By Joel Paris Brunner/Mazel, 2000 Review by David J. Mullen, M.D. on Dec 5th 2001
This work by Joel Paris, MD, Professor of Psychiatry at McGill
University, appears in some respects to echo some of the positions taken
in Judith Rich Harriss controversial 1998 book The
Nurture Assumption. Unlike Harris, however, his perspective is
that his of a highly regarded and experienced clinician and as such his
arguments addressing clinical issues are delivered with greater authority.
Both books present considerable challenges to the long-standing assumption,
taken by both mental health professionals as well as the lay public, that
childhood experiences generally and those of early childhood in particular,
play an especially critical role in the development of the adult personality.
Like Harris, he presents data undermining the notion that subtle nuances
of parenting can result in significant psychological damage to the majority
of children. His evidence-supported argument contends rather that the majority
of children are quite resilient even in the face of major stresses with
only a minority developing significant psychopathology. Even then
the stresses that seem to be most closely associated with pathology are
not single events in most cases but events that recur frequently over a
long span of time.
However, despite the emphasis on resilience, he does acknowledge the
concept of vulnerability both to trauma as well as parenting technique.
The data from Jerome Kagans study of inhibited children and the impact
of differential parenting is given as exemplifying such vulnerability.
It is this last point, the existence of relative vulnerability, that is
subsequently elaborated into an argument that genetically based temperamental
factors are key elements to understanding the relative risks for developing
psychopathology.
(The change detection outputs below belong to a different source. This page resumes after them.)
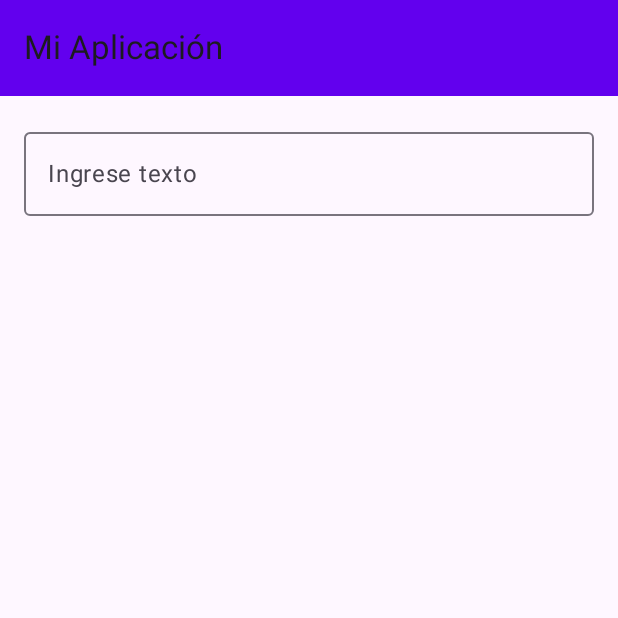
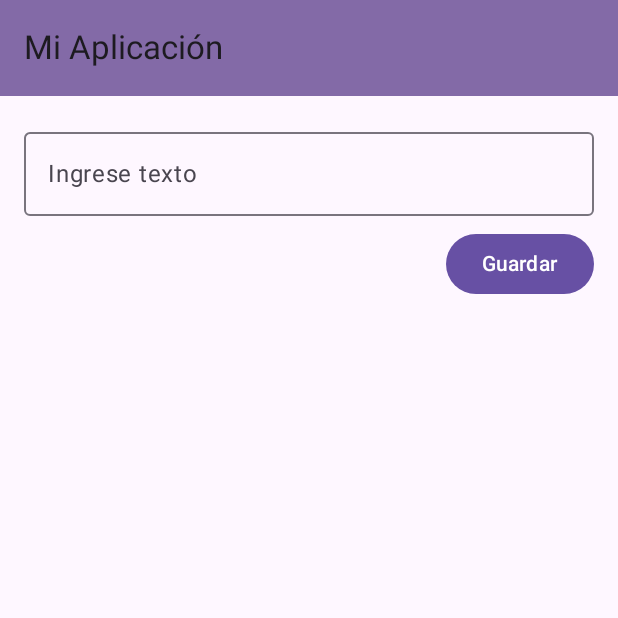
Before and after one commit to Nieve2205/lab04, an Android app built with Jetpack Compose: the screen it shows after launch (MainActivity), on a phone screen of 412 x 824 dp, the top half of it. Run offline under Robolectric (Android 15) with nearby library versions, the phone set to English and light mode, and no system bars.

Commit message:
Agregar un nuevo button

```diff
--- a/app/src/main/java/com/example/lab04/MainActivity.kt
+++ b/app/src/main/java/com/example/lab04/MainActivity.kt
@@ -8,6 +8,7 @@ import androidx.compose.foundation.lazy.LazyColumn
 import androidx.compose.foundation.lazy.items
 import androidx.compose.material3.*
 import androidx.compose.runtime.*
+import androidx.compose.ui.Alignment
 import androidx.compose.ui.Modifier
 import androidx.compose.ui.graphics.Color
 import androidx.compose.ui.text.input.TextFieldValue
@@ -37,7 +38,7 @@ fun MyApp() {
         topBar = {
             TopAppBar(
                 title = { Text("Mi Aplicación") },
-                colors = TopAppBarDefaults.smallTopAppBarColors(containerColor = Color(0xFF6200EE)),
+                colors = TopAppBarDefaults.smallTopAppBarColors(containerColor = Color(0xFF836AA7)),
             )
         }
     ) { paddingValues ->
@@ -64,6 +65,18 @@ fun MyApp() {
                     )
 
                     Spacer(modifier = Modifier.height(8.dp))
+
+                    Button(
+                        onClick = {
+                            if (text.text.isNotEmpty()) {
+                                itemsList.add(text.text)
+                                text = TextFieldValue("") // Clear the field after saving
+                            }
+                        },
+                        modifier = Modifier.align(Alignment.End)
+                    ) {
+                        Text("Guardar")
+                    }
                 }
             }
         }
```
In addition, I feel that it is here, in his appreciation
of individual vulnerability that Paris clinical experience and knowledge
are most clearly advantageous. He states most clearly that the impact of
parenting should not be under-estimated and certainly cannot be dismissed.
Rather he seeks to define his efforts in the present volume as seeking
to counter-balance strong historical trends toward discounting the significance
of temperamental and biological factors in personality and psychopathology.
Again, environmental factors are not discounted but are seen as less critical
than is commonly perceived, especially with regard to the role stressful
events in pathology.
The author focuses a good deal of criticism on two schools of clinical
work: 1) psychodynamic/psychoanalytic and 2) recovered memory based therapy.
Both are censured for an excessive reliance on the primacy of childhood
assumption as well as for depending too much upon clinical inference rather
than empirical data derived from controlled studies. In addition,
recovered memory approaches are strongly criticized for ignoring an increasing
body of such empirical information regarding the formation of memories
and the reliability of recall under the influence of suggestion.
Finally, Paris echoes the concerns of many regarding harm that numerous
individuals and families have suffered as a result of abuse accusations
stemming from eager therapists seeking for evidence of abuse/neglect in
all of their patients.
I think one could make a case that Paris is overstating his case somewhat
regarding the relative insensitivity of the personality to environmental
events in childhood and the relationship of such events to psychopathology.
First, the variables described tend to be of the rather broad variety (Five
Factor Model, Cloningers dimensions of personality, etc.), rather than
the more specific personal idiosyncrasies of interest to the psychoanalytically
oriented clinician. Secondly, the threshold Paris is utilizing
for diagnosing disorder is not completely clear. Presumably he means
DSM criteria are met but the clarity and consistency of use of the DSM
are not without problems and controversy, particularly from a depth psychological
perspective. Paris does acknowledge that childhood maltreatment may
result in distress, but the line between distress and disorder is not
always so well defined. Most persons enter treatment because they
are in distress not because they have learned that they meet specific formal
diagnostic criteria. I suspect the authors zealotry may be explained in
part by the authors former commitment to psychoanalytic models of pathology
However, despite this limitation and on the whole, this book is well
written and well balanced. Empirically supported, data is effectively
marshaled in favor of his position that childhood primacy in the development
of personality may be less significant than has been thought and the centrality
of traumatic events may be substantially less critical than most persons,
lay and professional alike, may believe.. Despite I therefore recommend
this thoughtful work to anyone interested in the relationship between child
development and psychopathology.
Mullen is an Associate Professor of Child and Adolescent Psychiatry
in the University of New Mexico School of Medicine. He is the Deputy Medical
Director of the UNM Children's Psychiatric Hospital and attending physician
in that facility's adolescent inpatient unit. His interests include the
application of evolutionary psychological principles to the understanding
of child and adolescent psychopathology, especially the disruptive behavior